By Sarah Jackson
When you grow up eating Hamburger Helper like I did, it doesn’t seem strange at all to get your scalloped potatoes out of a box.
Betty Crocker and I, believe it or not, have done a fine job for years with packets of freeze-dried potatoes, a curiously orange cheese-sauce mix and milk.
Until this Week 11 of the Dark Days eat-local challenge, I had never ventured beyond Betty for scalloped spuds.
But I had German Butterball potatoes from the farmers market — a lovely variety not available at most grocery stores — getting sprouty in the pantry and wanted to give them their due.
So what did I do? I went out, yet again, and bought something — this time an OXO Good Grips V-Blade Mandoline Slicer.
You didn’t honestly think I was going to peel and then also slice 4 pounds of potatoes?
No way, not with my rookie knife skills and busy schedule.
And, so on a week night, I whipped up an almost 100 percent local treat, using potatoes from Olsen Farms of Colville, whole milk from Fresh Breeze Organic Dairy of Lynden, Beecher’s Flagship cheese from Seattle, Golden Glen Creamery butter from Bow and onions from Washington.
My new mandoline — I love that its name sounds like a musical instrument — was fast, making quick work out of the tubers, well worth the investment already. (Tell me: What else can I use this wonderful thing for besides cucumber slices?)
I served the potatoes with leftover Christmas ham (given to us as a parting gift) and peas (always on hand for our 1½-year-old son). Both were already in the freezer but not local.
(I admit I haven’t been as local as I would like to be for this challenge. But I would always rather use non-local food that needs eating, than buy something new just so it can be local. Waste not, want not.)
I took the advice of my editor, a scalloped potato pro, who said to cook the potatoes longer and with more sauce than the recipe suggested.
It worked like a charm.
Every bite of these potatoes tasted cheesy and rich, but not heavy. I was surprised to see that the golden flesh of the German Butterballs did not fade at all.
Though most recipes don’t include cayenne as a common seasoning, I like to use it sparingly in many dishes. I feel like it adds a subtle heat and keeps things from seeming bland.
This idea comes from my husband, whose late mother, an accomplished home cook, used to put cayenne in nearly everything, even milkshakes, for an extra note of flavor.
White pepper powder can also have the same effect, but it is a bit more pungent, I’ve found.
Do you do this, too?
Unlike some things I’ve made for this challenge, this dish could easily make its way into my permanent repertoire.

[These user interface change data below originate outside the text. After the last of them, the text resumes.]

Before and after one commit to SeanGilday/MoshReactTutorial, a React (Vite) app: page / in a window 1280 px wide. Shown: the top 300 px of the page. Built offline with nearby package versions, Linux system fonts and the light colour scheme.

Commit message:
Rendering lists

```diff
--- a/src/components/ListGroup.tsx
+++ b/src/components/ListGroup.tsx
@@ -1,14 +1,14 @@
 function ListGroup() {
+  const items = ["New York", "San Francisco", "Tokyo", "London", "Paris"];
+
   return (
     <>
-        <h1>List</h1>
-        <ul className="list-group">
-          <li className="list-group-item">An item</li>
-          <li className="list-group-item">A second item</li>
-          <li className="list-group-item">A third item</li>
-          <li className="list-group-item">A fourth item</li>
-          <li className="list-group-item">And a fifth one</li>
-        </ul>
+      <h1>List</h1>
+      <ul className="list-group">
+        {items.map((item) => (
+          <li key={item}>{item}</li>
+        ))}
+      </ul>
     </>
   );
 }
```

Next time I make it, however, I might go with 2 percent or skim milk to lighten things up a bit. Then again, the added fat from the whole milk is nice to have when you’re freezing the leftovers, which reheat wonderfully, by the way.
See urbanhennery.com for more eat-local ideas from other Dark Days participants
2medium onions, chopped
Salt, pepper and cayenne pepper to taste
4large russet potatoes, peeled and thinly sliced
8ounces sharp cheddar cheese, shredded
Preheat oven to 350 degrees. Butter a 9-by-13-inch baking dish.
Heat 2 tablespoons of butter and cook onions in a skillet until golden brown. Set aside.
Melt 4 tablespoons butter over medium-high heat in a saucepan. Stir in flour and cook for about 2 minutes. Remove saucepan from heat and whisk in milk. Return pan to heat and bring to a simmer while stirring. When sauce has thickened slightly, remove it from the heat. Season it with salt, pepper and cayenne.
Spread 1/3 of the white sauce in bottom of baking dish and top with 1/3 of the potatoes, 1/3 of the onions and 1/3 of the cheese. Season with salt, pepper and cayenne. Continue layering ingredients and seasonings, ending with the remaining cheese on top.
Bake for 45 minutes covered. Uncover and bake for another 45 minutes or more until golden and bubbly.
Broil for an additional five minutes to create a golden, cheesy crust, if necessary. Let sit 10 minutes before serving.